four dancers performing at a senior citizen’s home. Over the years,

the tireless and resourceful Conte built it into a 20-member, $4.2

million company. Today Hubbard Street performs worldwide, attracting

audiences of more than 130,000 each year, with the promise of modern

dance charged with explosive energy, innovative repertory, and jazzy,

powerful technique.

Now Conte, a veteran dancer and choreographer and ever the role model

of leadership, has hit his retirement years and stepped down as head

of a thriving company. Taking the reins since August 1 is artistic

director Jim Vincent, a native of Lawrenceville who has lived and

worked in Europe for more than 20 years. Vincent marks a happy

homecoming

when Hubbard Street Dance Chicago comes to McCarter Theater for two

performances, Wednesday and Thursday, November 8 and 9.

The program features "Petite Mort" by Jiri Kylian, set to

Mozart’s Piano Concerto No. 21, and "Group Therapy" by

up-and-coming

Chicago choreographer Harrison McEldowney. Also featured are

"Split"

by Trey McIntyre, described as an exuberant, "nine-minute,

non-stop

marathon of intricately structured jazz that blends sock-hop spunk

with acrobatic athleticism," set to music by jazz drummer Art

Blakey, and "Minus 16," a work for 17 dancers by Israeli

choreographer

Ohad Nahrin.

In a telephone interview from his new home in Chicago, Vincent’s

professional

years in Europe are very much in evidence. "Yes, there’s some

culture shock," he concedes, speaking English with a distinct

French inflection. "I’ve been away for 22 years. I arrived in

Europe two months after I turned 20."

Vincent holds both U.S. and French citizenship. He speaks four

languages

— English, French, Dutch, and Spanish. His wife, France Nguyen,

is also a former dancer with Netherlands Dance Theater and the Lyon

Opera Ballet. They are the parents of three daughters, Lena, 10,
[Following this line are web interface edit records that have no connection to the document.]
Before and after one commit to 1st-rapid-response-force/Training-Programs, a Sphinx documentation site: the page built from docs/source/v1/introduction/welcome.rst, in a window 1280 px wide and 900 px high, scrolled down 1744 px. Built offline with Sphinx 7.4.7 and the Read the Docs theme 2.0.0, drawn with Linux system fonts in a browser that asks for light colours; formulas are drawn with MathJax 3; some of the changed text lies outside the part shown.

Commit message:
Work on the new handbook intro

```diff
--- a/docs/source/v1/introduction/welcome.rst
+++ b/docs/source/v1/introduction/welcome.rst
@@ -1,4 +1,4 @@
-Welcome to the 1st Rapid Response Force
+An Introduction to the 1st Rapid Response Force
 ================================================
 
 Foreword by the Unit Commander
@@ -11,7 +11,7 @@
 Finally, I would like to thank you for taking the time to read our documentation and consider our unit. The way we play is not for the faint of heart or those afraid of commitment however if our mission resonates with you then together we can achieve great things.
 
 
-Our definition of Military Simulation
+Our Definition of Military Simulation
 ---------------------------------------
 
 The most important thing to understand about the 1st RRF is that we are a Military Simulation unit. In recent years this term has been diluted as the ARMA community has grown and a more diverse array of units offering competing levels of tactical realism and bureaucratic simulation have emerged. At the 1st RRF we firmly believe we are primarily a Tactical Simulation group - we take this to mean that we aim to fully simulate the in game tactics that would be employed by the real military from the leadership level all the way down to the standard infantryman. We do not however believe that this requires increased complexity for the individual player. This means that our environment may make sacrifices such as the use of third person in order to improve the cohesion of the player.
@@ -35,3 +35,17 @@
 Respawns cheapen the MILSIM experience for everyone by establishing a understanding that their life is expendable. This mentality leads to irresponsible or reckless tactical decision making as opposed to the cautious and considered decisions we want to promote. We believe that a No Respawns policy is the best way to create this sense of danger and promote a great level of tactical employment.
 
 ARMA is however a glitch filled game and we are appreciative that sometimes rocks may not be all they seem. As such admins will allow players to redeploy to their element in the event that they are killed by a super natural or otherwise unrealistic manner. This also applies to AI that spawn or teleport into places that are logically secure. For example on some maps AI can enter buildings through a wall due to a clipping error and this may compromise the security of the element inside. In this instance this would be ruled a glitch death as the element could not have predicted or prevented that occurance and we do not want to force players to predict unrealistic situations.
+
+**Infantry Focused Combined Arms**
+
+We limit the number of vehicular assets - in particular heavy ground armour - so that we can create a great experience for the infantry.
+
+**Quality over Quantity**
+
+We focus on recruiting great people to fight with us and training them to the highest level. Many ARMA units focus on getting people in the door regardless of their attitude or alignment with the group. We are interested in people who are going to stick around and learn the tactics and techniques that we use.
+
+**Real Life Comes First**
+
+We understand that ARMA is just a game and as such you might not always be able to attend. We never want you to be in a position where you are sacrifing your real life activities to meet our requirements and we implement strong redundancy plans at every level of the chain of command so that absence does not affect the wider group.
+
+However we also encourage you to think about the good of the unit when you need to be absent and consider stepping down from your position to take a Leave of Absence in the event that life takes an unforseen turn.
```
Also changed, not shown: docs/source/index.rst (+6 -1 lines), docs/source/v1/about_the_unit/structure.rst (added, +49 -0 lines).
Claire,

7, and June, age 20 months. While she was still dancing

professionally,

Nguyen earned her degree as a literary translator through a University

of London program in Paris.

Although he’s used to spending one month each summer with his family

in Lawrenceville, Vincent says he hasn’t seen McCarter Theater since

the late 1960s when he performed in Princeton Ballet’s annual

"Nutcracker"

production.

"We’re busy and we’re adjusting," says Vincent. "But I

didn’t plunge the family into a 26-floor apartment building in

downtown

Chicago. Instead we live in Oak Park, a historic suburb, and we have

a garden." His two older daughters attend the French School.

Although

they speak both French and English, the girls have not yet learned

to read and write English.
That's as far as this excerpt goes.